- 1903 April, Kindergarten Magazine, Volume 15, Number 8, (Filler item), Quote Page 488, Kindergarten Magazine Company, Chicago, Illinois. (Google Books Full View) link ↩
- 1911 September 29, Aberdeen Daily American, Oct. 23 and Nov. 11 Important Dates, Quote Page 1, Column 1, Aberdeen, South Dakota. (GenealogyBank) ↩
- 1914 May, The Philistine: A Periodical of Protest, Volume 38, Number 6, Heart-to-Heart Talks with Philistines by the Pastor of His Flock (Article by Elbert Hubbard), Start Page 161, Quote Page 178, Published by The Roycrofters, East Aurora, New York. (Google Books Full View) link ↩
- 1915 April 3, The Democrat-Forum (Maryville Daily Democrat Forum), (Advertisement by the newspaper requesting businesses to buy advertisement in the newspaper), Quote Page 4, Column 1, Maryville, Missouri. (NewspaperArchive) ↩
- 1924 November 26, The Washington Post, The Story of Bill Haag, Quote Page 6, Column 5, Washington, D.C. (ProQuest) ↩
- 1940 July 24, Alpine Sul Ross Skyline, (Published by the Students of Sul Ross State Teachers College), (Set of miscellaneous adages), Quote Page 2, Column 2, Alpine, Texas. (NewspaperArchive) ↩

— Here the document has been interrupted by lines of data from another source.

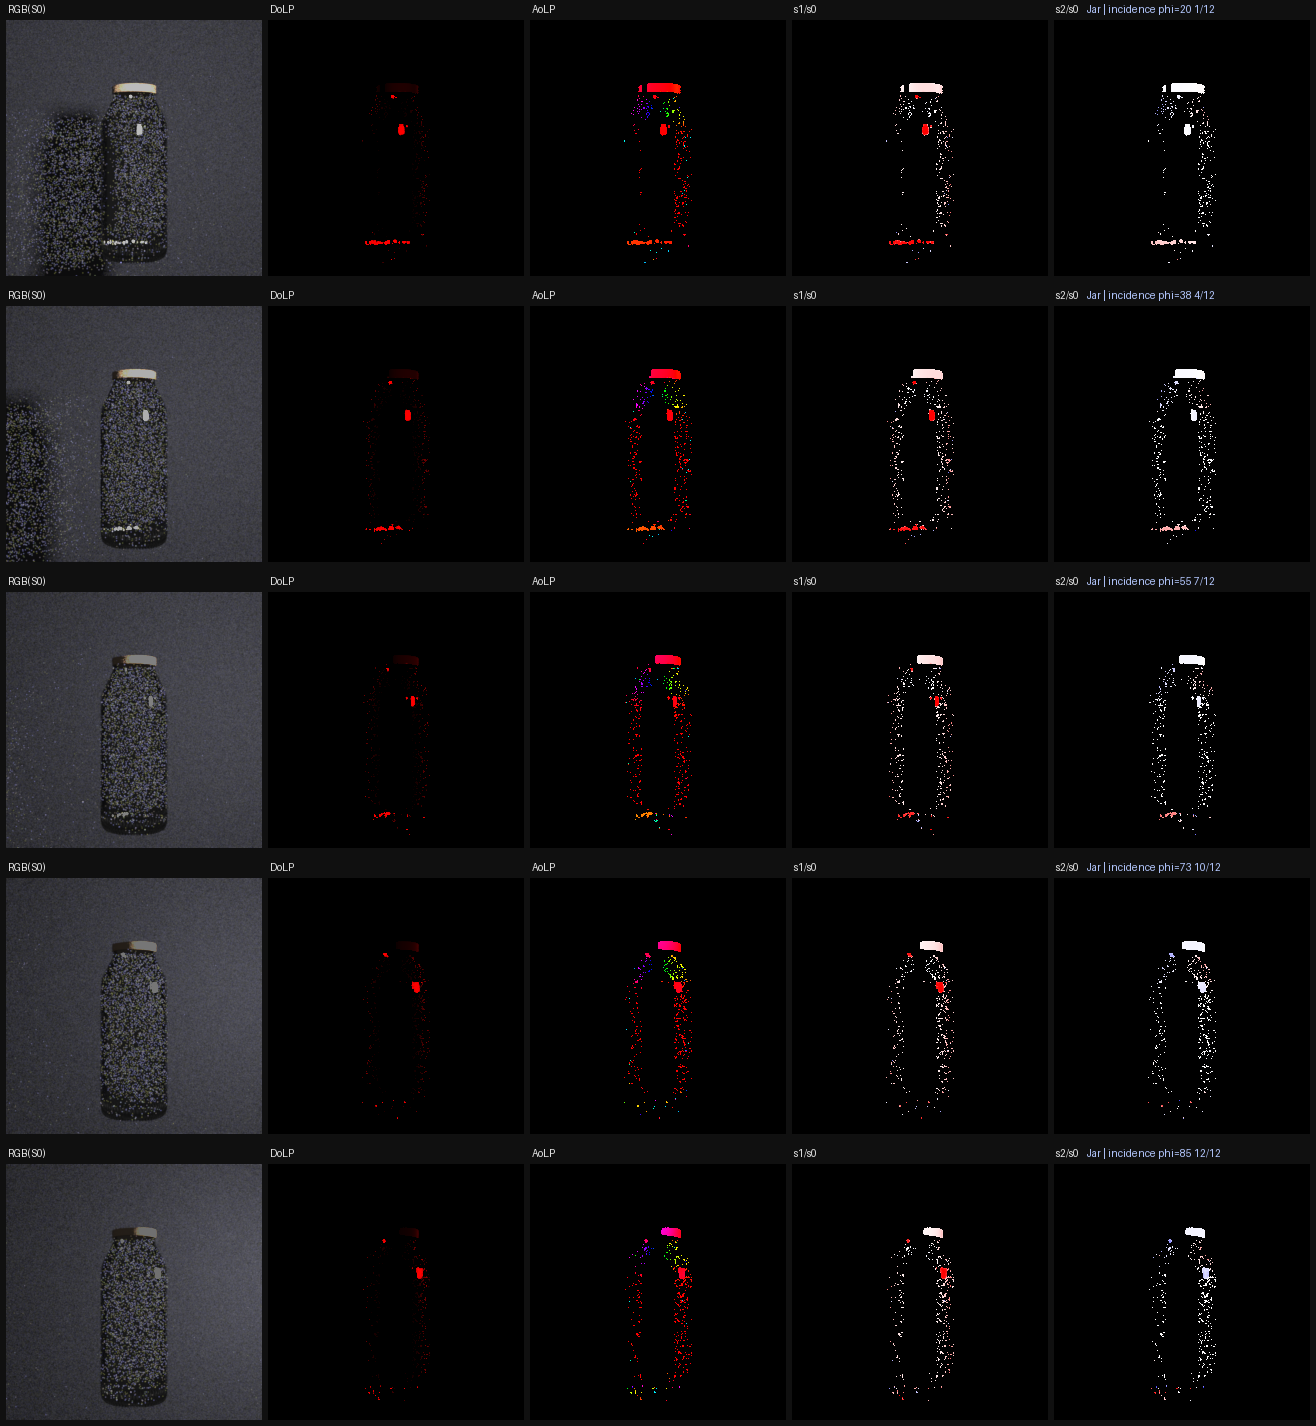
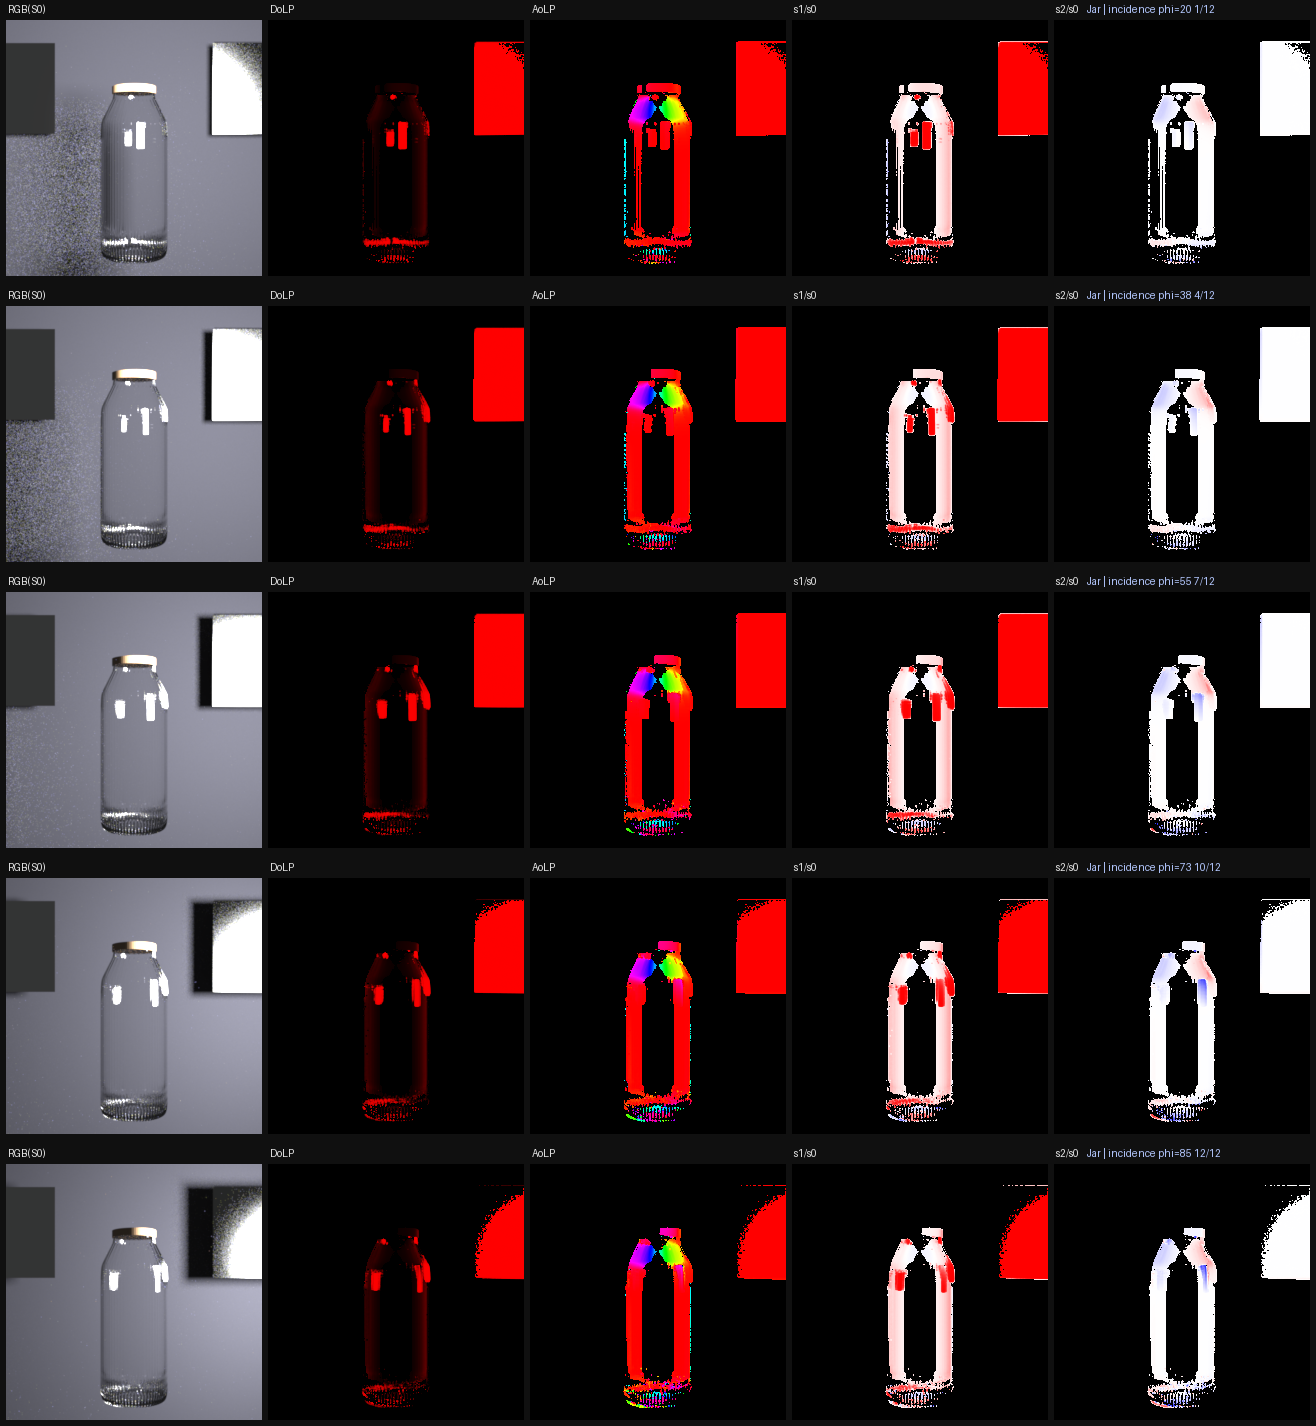
dev_report(0706): polarized_area emitter + polarization witnesses
- New render light: custom polarized_area emitter (emits already-polarized
  light so NEE works) replaces the area+polarizer combo. Curved-glass +
  diffuse-background scenes are dramatically cleaner (fireflies gone); DoLP
  unchanged (0.95). Plugin: modules/mitsuba3/src/emitters/polarized_area.cpp
  (committed in the mitsuba3 fork).
- Background witnesses in every frame: a bare mirror (reflects the polarized
  flash -> shows in DoLP/AoLP) and a mirror behind a fixed polarizer analyzer
  (brightness extinguishes as the illumination polarizer rotates -> proves the
  cast light is polarized and changing).
- Re-rendered all 5 objects x 2 modes with polarized_area + witnesses +
  multi-material at spp8000 (glass 12000).

diff --git a/dev_report/report_2026-07-06_optical_class_polarization.html b/dev_report/report_2026-07-06_optical_class_polarization.html
@@ -42,7 +42,7 @@
 <h2>2. 광학 클래스 요약 — RGB(S0) vs DoLP</h2>
 <figure>
   <img src="images/0706_optclass_summary.png" alt="RGB vs DoLP per optical class" style="max-width:560px;margin:0 auto">
-  <figcaption>대표 프레임 1장씩. RGB(S0)는 각 재질의 실제 색을 담는다(foodbox 인쇄 라벨, lampshade 분홍 직물 — glb UV로 베이크 텍스처 매핑). DoLP: <b>금속(tap)≈0.9 강함, 유리(jar) specular만, diffuse는 pplastic 코팅으로 약하게(foodbox~0.2, lampshade~0.06)</b>. 편광 세기가 optical class를 정렬한다. tvstand는 multi-material 분리 후 이 각도에선 나무 상판이 보여 약하지만, 금속 프레임은 metallic=0인데도 conductor로 강편광.</figcaption>
+  <figcaption>대표 프레임 1장씩(배경 wall + 좌우 witness 패치 포함). <code>polarized_area</code> emitter는 NEE가 살아있어 배경·투과 노이즈가 크게 준다. RGB(S0)는 각 재질의 실제 색을 담는다(foodbox 인쇄 라벨, lampshade 분홍 직물 — glb UV로 베이크 텍스처 매핑). DoLP: <b>금속(tap)≈0.9 강함, 유리(jar) specular만, diffuse는 pplastic 코팅으로 약하게(foodbox~0.2, lampshade~0.06)</b>. 편광 세기가 optical class를 정렬한다. tvstand는 multi-material 분리 후 이 각도에선 나무 상판이 보여 약하지만, 금속 프레임은 metallic=0인데도 conductor로 강편광.</figcaption>
 </figure>
 
 <h3>편광 지원 플러그인 (검증 빌드, <code>cuda_ad_spectral_polarized</code>)</h3>
@@ -58,12 +58,12 @@
 <div class="warn"><b>주의</b>: 투과형 microfacet <code>roughdielectric</code>과 <code>plastic</code>/<code>roughplastic</code>은 이 빌드에서 편광 Fresnel을 만들지 못한다(DoLP≡0). 유리는 <code>dielectric</code>(smooth), 도장/plastic/diffuse는 <code>pplastic</code>으로 주입해야 편광이 나온다. <code>render_material_closeups.py</code> 등 dielectric/plastic 주입 경로 점검 필요.</div>
 
 <h2>3. 움직이는 편광 광원 스윕 (오브젝트당 2종)</h2>
-<p>능동 편광 조명 = <b>area emitter + 그 앞의 linear polarizer</b>(delta spot/point는 편광판 투과 불가라 area 필수, polarizer는 emitter보다 크게). 두 모션:</p>
+<p>능동 편광 조명 = <b>커스텀 <code>polarized_area</code> emitter</b>(아래 §6). 배경에는 편광광이 실제로 뿌려지고 변하는지 보이는 <b>witness</b> 2개 — 좌: bare mirror(flash 편광을 반사 → DoLP/AoLP에 나타남), 우: mirror+고정 polarizer analyzer(<b>소광 witness</b>: 조명 편광각이 돌면 밝기가 밝→어둠→밝). 두 모션:</p>
 <ul>
 <li><b>입사각 궤도(orbit)</b>: flash를 오브젝트 주위로 이동(azimuth 20°→85°) → 국소 입사각이 grazing으로. 유리·plastic은 Brewster 부근서 DoLP 상승.</li>
 <li><b>polarizer 회전(polrot)</b>: flash 고정, 조명 polarizer θ 0→180° 회전 → specular 반사의 AoLP가 각도 추종.</li>
 </ul>
-<p>5패널 = RGB(S0) · DoLP · AoLP · s1/s0 · s2/s0. specular 마스크(S0&gt;0.04 &amp; DoLP&gt;0.05). spp8000(유리 16000).</p>
+<p>5패널 = RGB(S0) · DoLP · AoLP · s1/s0 · s2/s0. specular 마스크(S0&gt;0.04 &amp; DoLP&gt;0.05). spp8000(유리 12000). 광원은 <code>polarized_area</code>.</p>
 
 <h3>#1 metal — 수도꼭지</h3>
 <figure><img src="images/0706_optclass_tap_orbit.gif" alt="tap orbit"><figcaption>입사각 궤도. 금속 전면이 조명 편광을 보존해 DoLP≈0.9로 강하게 켜진다.</figcaption></figure>
@@ -96,7 +96,13 @@
 </table>
 <p><b>권장</b>: Infinigen import도 <code>.glb</code>를 source로 참조하고 <code>glb_texture_adapter</code>(또는 그 확장)를 태워서 UV·베이크 텍스처·per-material 분리를 렌더 경로에서 사용하도록 개선. blender export 단계에서 UV 보존 <code>.obj</code>를 쓰는 방법도 있으나, glb 경로 재사용이 기존 계약(OBJ + extracted_material)과 호환되어 더 간단하다.</p>
 
-<h2>6. 결론</h2>
+<h2>6. 광원 개선 — <code>polarized_area</code> emitter 플러그인</h2>
+<p><b>문제</b>: "area emitter + 앞의 <code>polarizer</code> 판" 조합은 편광판이 <b>NEE(직접광 shadow ray)를 막아</b>, 빛이 BSDF 샘플링 경로로만 들어와 고분산 → firefly. 특히 투명 유리는 심했다.</p>
+<p><b>해결</b>: <b>이미 편광된 빛을 직접 방출하는 커스텀 emitter</b>를 작성(<code>modules/mitsuba3/src/emitters/polarized_area.cpp</code>). area.cpp를 복제하고 <code>eval</code>/<code>sample_direction</code>/<code>eval_direction</code>의 <code>depolarizer</code>를 <b><code>theta</code>각 linear-polarizer Mueller</b>(방출방향 <code>si.wi</code> 기준, polarizer BSDF의 frame 레시피 재사용)로 교체. 파라미터 <code>radiance</code>·<code>theta</code>(deg). 별도 편광판 surface가 없어 <b>NEE가 살아있고</b>, 씬도 단순해진다.</p>
+<p><b>효과</b>: 편광은 동일(DoLP 0.95, area+polarizer와 일치)하면서, 곡면 유리+diffuse 배경 씬에서 <b>firefly/grain이 급감</b>. (flat 평판 테스트에선 차이가 작지만 — 그 경우 노이즈가 BSDF 분산 지배 — 실제 오브젝트 씬에서 큰 개선.) 빌드: <code>ninja polarized_area</code> → <code>plugins/polarized_area.so</code>.</p>
+<p>남은 유리 grain(투명 dielectric의 굴절 caustic)은 NEE로도 근본 제거되지 않아 spp로 완화. 필요 시 OptiX denoiser가 다음 후보.</p>
+
+<h2>7. 결론</h2>
 <ul>
 <li><b>편광은 optical class를 분리한다</b>: 금속(DoLP~0.9) &gt; 유리(specular만) &gt; diffuse(pplastic 약한 코팅 편광). RGB만으로는 안 보이는 구분이 편광 채널에서 드러난다.</li>
 <li><b>플러그인 트리오</b>: <code>conductor</code>(금속) + <code>dielectric</code>(유리) + <code>pplastic</code>(diffuse/plastic). <code>roughdielectric</code>·<code>roughplastic</code>은 편광 미지원(DoLP=0)이라 금지.</li>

- 1949, The Dictionary of Humorous Quotations, Edited by Evan Esar, Section: Elbert Hubbard, Quote Page 101, Doubleday, Garden City, New York. (Verified on paper in 1989 reprint edition from Dorset Press, New York) ↩
- 1962 March, Adult Leadership, Volume 10, Number 9, The Trading Post, Compiled by Walter Gray Jr. (Director Community Workshop, Oklahoma City Libraries, Oklahoma City, Oklahoma), Quote Page 282, Column 3, Published by Adult Education Association of the U.S.A., Chicago, Illinois. (Verified on microfilm) ↩
- 1974, U.S. Senate Hearing, Ninety-Third Congress, Second Session, Committee on Interior and Insular Affairs, Oversight–Mandatory Petroleum Allocation Programs, Date: February 15, 1974, Start Page 277, (Material submitted by Mrs. Janet Wilson and Mrs. James H. Angel; Statement of Citizens for Land and Water Use, Cleveland Metropolitan Area), Quote Page 287, U.S. Government Printing Office, Washington, D.C. (The original text used the misspelling “Confucious” instead of “Confucius”)(HathiTrust Full View) link ↩
- 1977 October 16, Marietta Daily Journal, Success Comes in ‘Cans’ by Nelson Price, Quote Page 4A, Column 3 and 4, Marietta, Georgia. (GenealogyBank) ↩
- 1996 March 25, St. Petersburg Times, Section: Citrus Times, State counselors seek justice for the child by Kelly Ryan, Quote Page 1, St. Petersburg, Florida. (NewsBank Access World News) ↩
- 2004, Echoes from the Smithsonian: America’s History Brought to Life by John McCollister, Quote Page 113, Spotlight Press: SP L.L.C., Champaign, Illinois. (Google Books Preview) ↩